[Skip to Content]
Access to paid content on this site is currently suspended due to excessive activity being detected from your IP address 54.205.176.107. Please contact the publisher to request reinstatement.
[Skip to Content Landing]
Article
September 1980

Differences in Detector Readings

Author Affiliations

Philadelphia

Arch Dermatol. 1980;116(9):986. doi:10.1001/archderm.1980.01640330024001

This article is only available in the PDF format. Download the PDF to view the article, as well as its associated figures and tables.

Abstract

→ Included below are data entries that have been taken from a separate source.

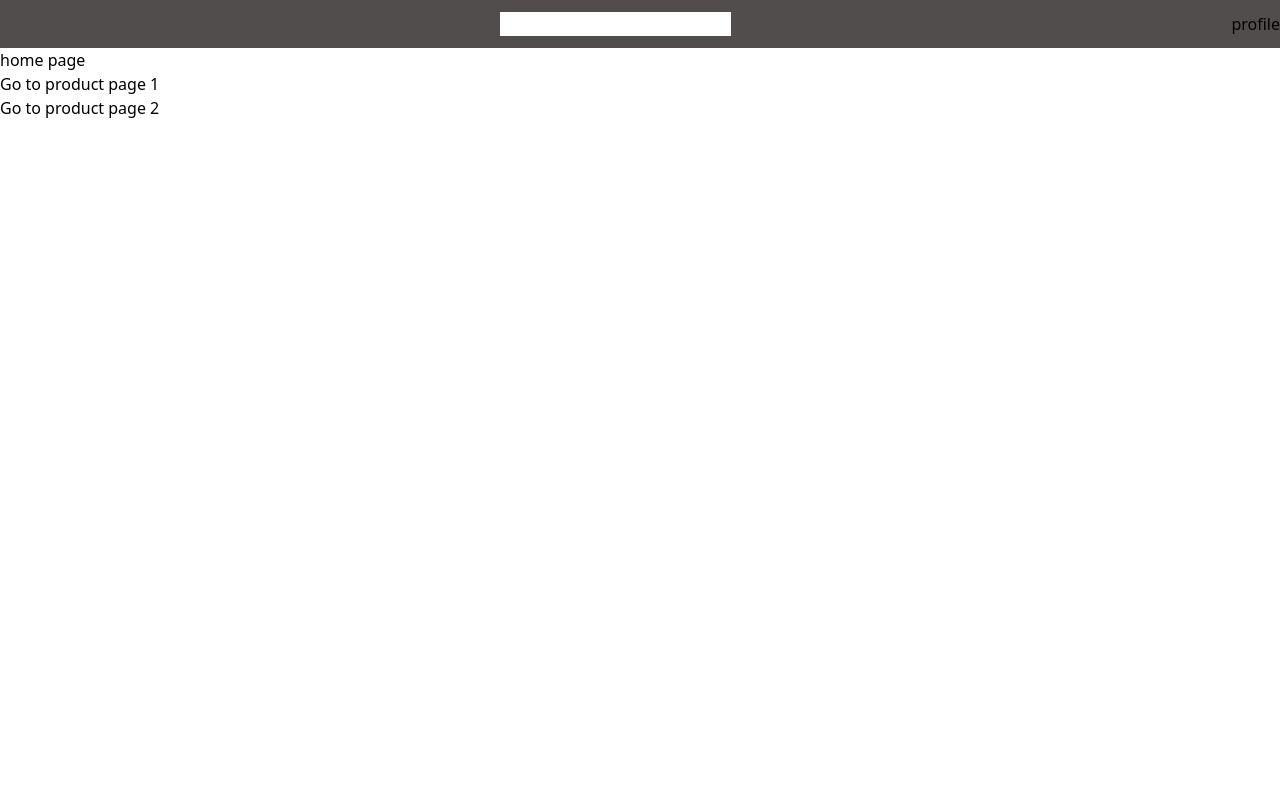
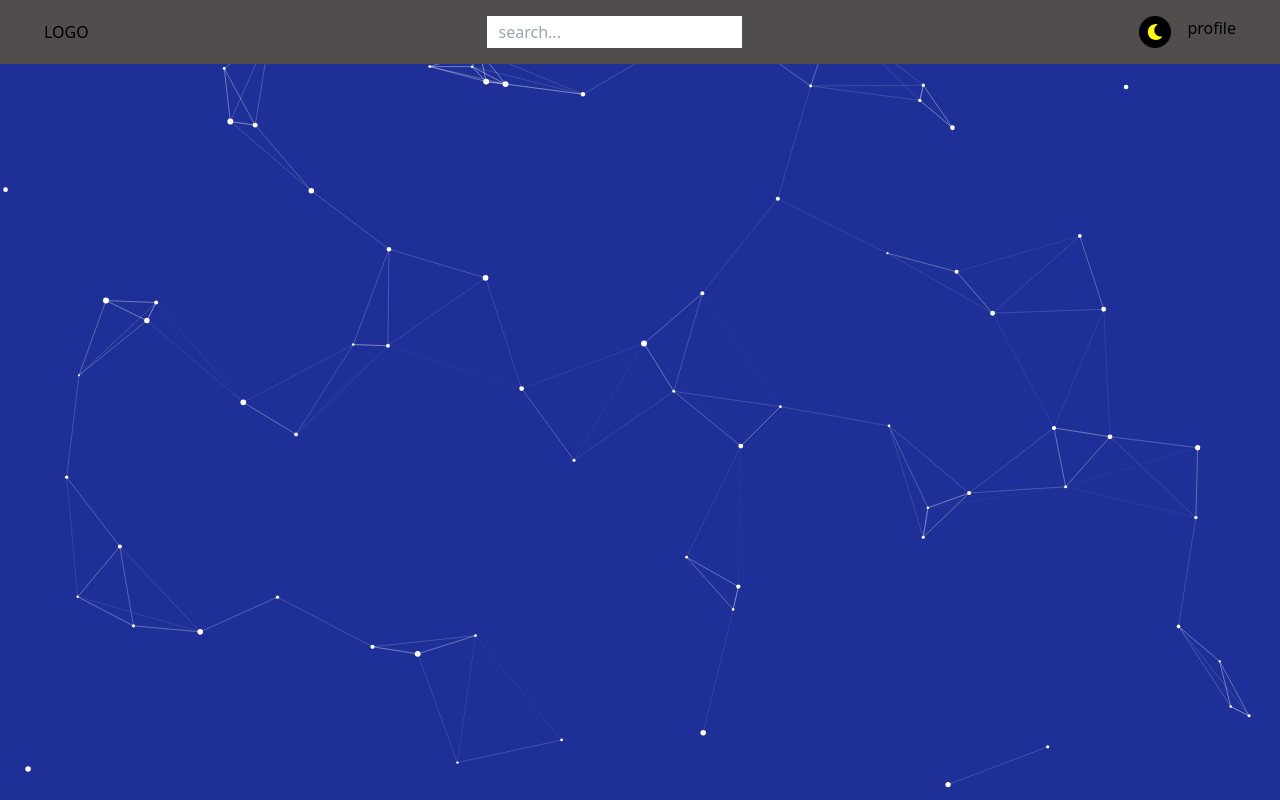
Before and after one commit to Al-Khalsi/freeNG, a Next.js app: page / in a window 1280 px wide. Built offline with nearby package versions, Linux system fonts and the light colour scheme.

Commit message:
add particles package

```diff
--- /dev/null
+++ b/components/templates/background/particles.js
@@ -0,0 +1,108 @@
+import Particles, { initParticlesEngine } from "@tsparticles/react";
+import { useEffect, useMemo, useState } from "react";
+// import { loadAll } from "@/tsparticles/all"; // if you are going to use `loadAll`, install the "@tsparticles/all" package too.
+// import { loadFull } from "tsparticles"; // if you are going to use `loadFull`, install the "tsparticles" package too.
+import { loadSlim } from "@tsparticles/slim"; // if you are going to use `loadSlim`, install the "@tsparticles/slim" package too.
+// import { loadBasic } from "@tsparticles/basic"; // if you are going to use `loadBasic`, install the "@tsparticles/basic" package too.
+
+
+
+const ParticlesComponent = (props) => {
+
+    const [init, setInit] = useState(false);
+    // this should be run only once per application lifetime
+    useEffect(() => {
+        initParticlesEngine(async (engine) => {
+            // you can initiate the tsParticles instance (engine) here, adding custom shapes or presets
+            // this loads the tsparticles package bundle, it's the easiest method for getting everything ready
+            // starting from v2 you can add only the features you need reducing the bundle size
+            //await loadAll(engine);
+            //await loadFull(engine);
+            await loadSlim(engine);
+            //await loadBasic(engine);
+        }).then(() => {
+            setInit(true);
+        });
+    }, []);
+
+    const particlesLoaded = (container) => {
+        console.log(container);
+    };
+
+
+    const options = useMemo(
+        () => ({
+            background: {
+                color: {
+                    value: "#1E2F97",
+                },
+            },
+            fpsLimit: 120,
+            interactivity: {
+                events: {
+                    onClick: {
+                        enable: true,
+                        mode: "repulse",
+                    },
+                    onHover: {
+                        enable: true,
+                        mode: 'grab',
+                    },
+                },
+                modes: {
+                    push: {
+                        distance: 200,
+                        duration: 15,
+                    },
+                    grab: {
+                        distance: 150,
+                    },
+                },
+            },
+            particles: {
+                color: {
+                    value: "#FFFFFF",
+                },
+                links: {
+                    color: "#FFFFFF",
+                    distance: 150,
+                    enable: true,
+                    opacity: 0.3,
+                    width: 1,
+                },
+                move: {
+                    direction: "none",
+                    enable: true,
+                    outModes: {
+                        default: "bounce",
+                    },
+                    random: true,
+                    speed: 1,
+                    straight: false,
+                },
+                number: {
+                    density: {
+                        enable: true,
+                    },
+                    value: 150,
+                },
+                opacity: {
+                    value: 1.0,
+                },
+                shape: {
+                    type: "circle",
+                },
+                size: {
+                    value: { min: 1, max: 3 },
+                },
+            },
+            detectRetina: true,
+        }),
+        [],
+    );
+
+
+    return <Particles id={props.id} init={particlesLoaded} options={options} />;
+};
+
+export default ParticlesComponent;
--- a/package.json
+++ b/package.json
@@ -9,9 +9,13 @@
     "lint": "next lint"
   },
   "dependencies": {
+    "@tsparticles/all": "^3.5.0",
+    "@tsparticles/react": "^3.0.0",
+    "next": "14.2.14",
     "react": "^18",
     "react-dom": "^18",
-    "next": "14.2.14"
+    "react-icons": "^5.3.0",
+    "tsparticles": "^3.5.0"
   },
   "devDependencies": {
     "postcss": "^8",
--- a/pages/index.js
+++ b/pages/index.js
@@ -1,21 +1,30 @@
+
+import ParticlesComponent from '@/components/templates/background/particles';
 import Link from 'next/link';
+import { FaSun, FaMoon } from "react-icons/fa";
 
 function index() {
   return (
+    <>
+      <ParticlesComponent id='particles' />
       <div className="main">
         <header className='header'>
 
           <div className='bg-logo'>
-          <div className='logo'></div>
+            <div className='logo'>LOGO</div>
           </div>
 
           <div className='search-box'>
-          <input type="search" />
+            <input type="search" className='search' placeholder='search...' />
           </div>
 
           <div className='right-header'>
-          <button></button>
-          <Link href="/profile">profile</Link>
+            <button className='change-background'>
+              <FaMoon />
+            </button>
+            <Link href="/profile">
+              profile
+            </Link>
           </div>
         </header>
         <h1>home page</h1>
@@ -23,6 +32,7 @@
         <br />
         <Link href="/product/2">Go to product page 2</Link>
       </div>
+    </>
   )
 }
 
--- a/styles/globals.css
+++ b/styles/globals.css
@@ -13,8 +13,36 @@
   position: sticky;
   top: 0;
   background-color: rgb(82, 77, 77);
-  padding: 12px 0;
+  padding: 1rem 2.75rem;
   display: flex;
   justify-content: space-between;
   align-items: center;
 }
+
+.right-header {
+  display: flex;
+  padding: 0.25 0.75rem;
+}
+
+.search {
+  padding: 0.25rem 0.75rem;
+}
+
+.change-background {
+  width: 2rem;
+  height: 2rem;
+  border-radius: 50%;
+  display: flex;
+  justify-content: center;
+  align-items: center;
+  background-color: black;
+  color: yellow;
+  margin-right: 1rem;
+}
+
+#particles canvas {
+  z-index: 0;
+  height: 100%;
+  width: 100%;
+  position: absolute;
+}
```
Also changed, not shown: public/img/user.png (added), 1 other file (tests, documents, lock files or other folders). Lines whose indentation alone changed are shown as unchanged.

To the Editor.—  We have become more and more scientific in the manner in which we conduct research and render patient care. This is quite admirable, but some "scientists" convey the view that clinical research and observation are more meaningful if they are bathed in a sea of scientific jargon and measurement. One area in which this is very apparent is the emerging field of photobiology. Currently, nothing less than joules per square centimeter or milliwatts per square centimeter are in vogue, while the use of biologic units such as minimal erythemal doses (MErD) or exposures recorded in minutes is now considered anathema. We are not against such efforts but wish to alert dermatologists to the problems of ultraviolet (UV) light measurement with currently used radiometers.We have been engaged in the successful use of sunlamp fluorescent bulbs in the treatment of psoriasis for the past four years. A new

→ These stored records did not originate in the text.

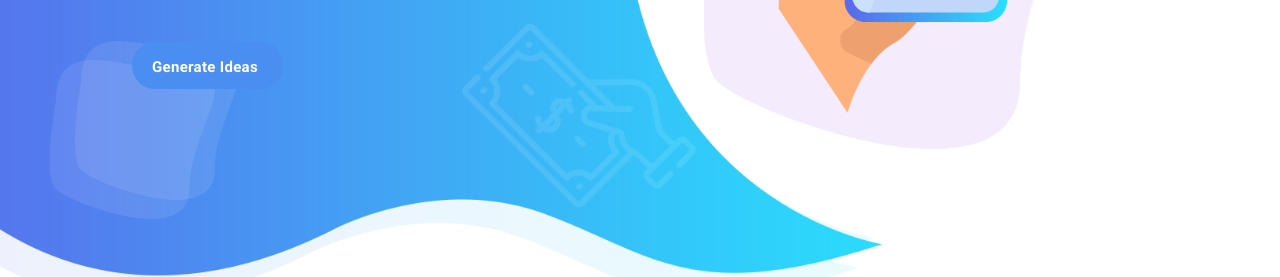
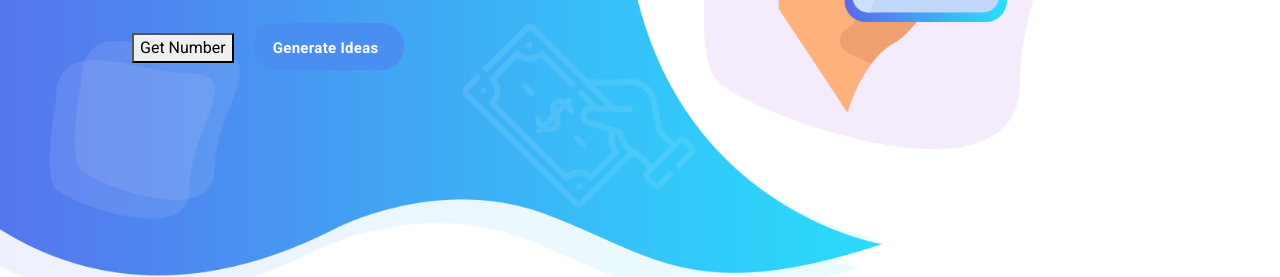
Before and after one commit to Supernova-45/scispire, a plain HTML site: page index.html in a window 1280 px wide. Shown: the part 534-811 px from the top of the page. Drawn offline with Linux system fonts and the light colour scheme.

Commit message:
Displays random number

```diff
--- a/index.html
+++ b/index.html
@@ -86,6 +86,10 @@
                     <p>Inspiring the next generation of scientists and innovators with original research ideas, tailored to their passions.</p>
                   </div>
                   <div class="col-lg-12 ">
+                    <div class="white-button first-button">
+                      <button onclick ="random();">Get Number</button>
+                      <p id="number" ></p>
+                    </div>
                     <div class="white-button first-button scroll-to-section">
                       <a href=""><b>Generate Ideas</b><i></i></a>
                     </div>
@@ -302,6 +306,11 @@
 
 
   <!-- Scripts -->
+  <script>
+    function random() {
+      document.getElementById("number").innerHTML = Math.floor(Math.random() * 100);
+    }
+  </script>
   <script src="vendor/jquery/jquery.min.js"></script>
   <script src="vendor/bootstrap/js/bootstrap.bundle.min.js"></script>
   <script src="assets/js/owl-carousel.js"></script>
```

First Page Preview View Large
First page PDF preview
First page PDF preview
×